Resource 1: Topic Summary
Beginning in 1848, American women in significant numbers agitated for the right to vote, or suffrage. However, no state or territory had yet granted it before the Civil War (1861-1865). After the war, Congress passed the 15th Amendment to the Constitution, giving suffrage to male African-Americans—former slaves as well as free northern black people.
Developments from 1854 through early 1869 show some growing support for women’s suffrage, though none of these efforts succeeded at first. Congress defeated a few bills that would have given women the vote, as did the territorial legislatures of Washington, Nebraska and Dakota. The Dakota Territorial Legislature came within one vote of enfranchising women, in January 1869. To enfranchise means to grant the full privileges of citizenship, especially the right to vote.
Much of the area that’s now Wyoming was part of Dakota Territory until Wyoming Territory was created in spring 1869. Wyoming’s Territorial Legislature, elected in September of that year, convened in October. It passed a law giving female residents of the territory the right to vote. Historians have debated the reasons for this, since many people in the nation still resisted women’s suffrage.
One possible reason has to do with race, as well as gender. During Reconstruction, the American frontier attracted many former slave-owners and Confederate soldiers who resented the new suffrage laws for black men. Many of these southern Democrats felt that their wives were as good as, or better than, any nonwhite man, and therefore should be allowed to vote.
About 1,000 Wyoming women may have voted in the November 1870 election. That legislature nearly repealed the suffrage law; the repeal passed both houses but was vetoed by Gov. John A. Campbell, who had signed the original suffrage bill. The House of Representatives voted to override the governor’s veto, and the Council—as territorial senates were called—fell one vote short of the needed two-thirds. Since then, no serious challenges to women’s suffrage in Wyoming have occurred.
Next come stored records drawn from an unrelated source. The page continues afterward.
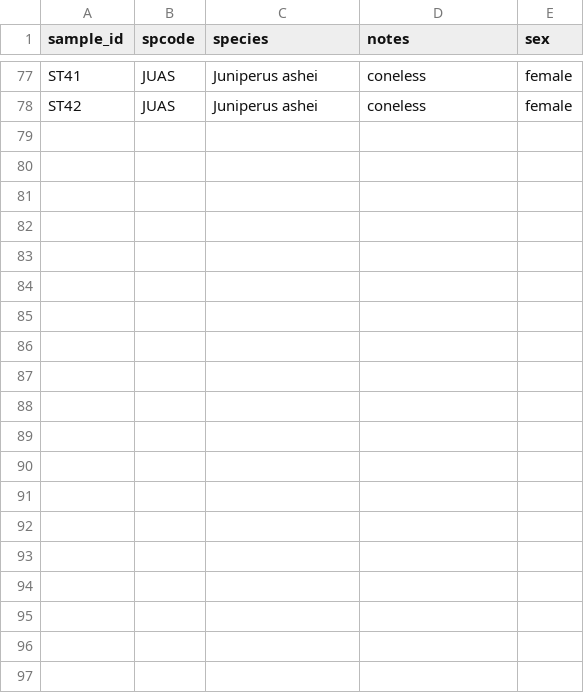
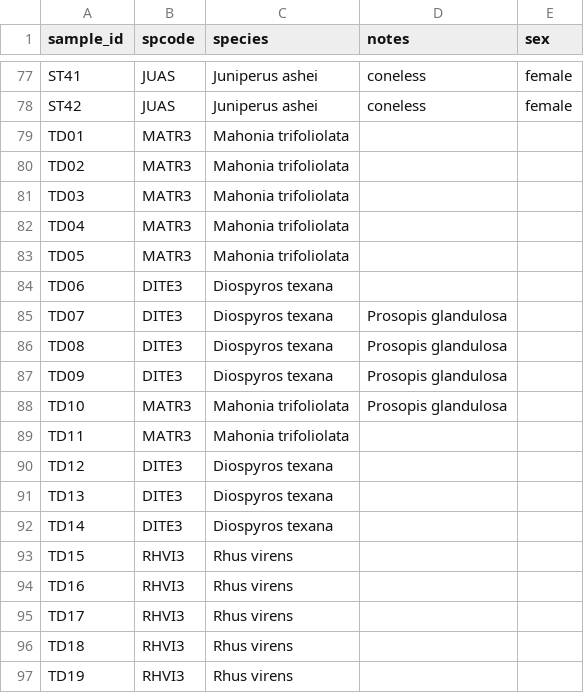
Before and after one commit to schwilklab/flam-psi, a CSV file: data/2024/samples.csv, drawn as a sheet; only a part is shown, gaps mark what is left out; the diff covers the shown part only; the diff names each change by its address in the sheet, - before the commit and + after, or states it on an @@ line.

```diff
--- a/data/2024/samples.csv
+++ b/data/2024/samples.csv
+row 79: TD01 | MATR3 | Mahonia trifoliolata
+row 80: TD02 | MATR3 | Mahonia trifoliolata
+row 81: TD03 | MATR3 | Mahonia trifoliolata
+row 82: TD04 | MATR3 | Mahonia trifoliolata
+row 83: TD05 | MATR3 | Mahonia trifoliolata
+row 84: TD06 | DITE3 | Diospyros texana
+row 85: TD07 | DITE3 | Diospyros texana | Prosopis glandulosa
+row 86: TD08 | DITE3 | Diospyros texana | Prosopis glandulosa
+row 87: TD09 | DITE3 | Diospyros texana | Prosopis glandulosa
+row 88: TD10 | MATR3 | Mahonia trifoliolata | Prosopis glandulosa
+row 89: TD11 | MATR3 | Mahonia trifoliolata
+row 90: TD12 | DITE3 | Diospyros texana
+row 91: TD13 | DITE3 | Diospyros texana
+row 92: TD14 | DITE3 | Diospyros texana
+row 93: TD15 | RHVI3 | Rhus virens
+row 94: TD16 | RHVI3 | Rhus virens
+row 95: TD17 | RHVI3 | Rhus virens
+row 96: TD18 | RHVI3 | Rhus virens
+row 97: TD19 | RHVI3 | Rhus virens
```
Also changed, not shown: 12 added rows elsewhere in this file, data/2024/burn_trials.csv, data/2024/burn_trials_weather.csv, 2 other files.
Female voters in Wyoming Territory could also hold public office, and South Pass City, Wyo., resident Esther Hobart Morris was appointed Justice of the Peace in early 1870. Morris, the first woman in the U.S. to hold public office, served for eight and a half months. Women in Wyoming also began serving on juries, running for offices and otherwise entering the public arena.
Many states and countries followed Wyoming’s lead in women’s suffrage, but not until 1920 did all American women get the vote, with the ratification of the 19th Constitutional Amendment.
Wyoming is known as the “Equality State” for its pioneering law enfranchising women.
Resource 2: Article
The article, “Right Choice, Wrong Reasons: Wyoming Women Win the Right to Vote” offers substantial background on the topic for teachers and for students 8th grade and up. The article may be demanding for 6th and 7th graders.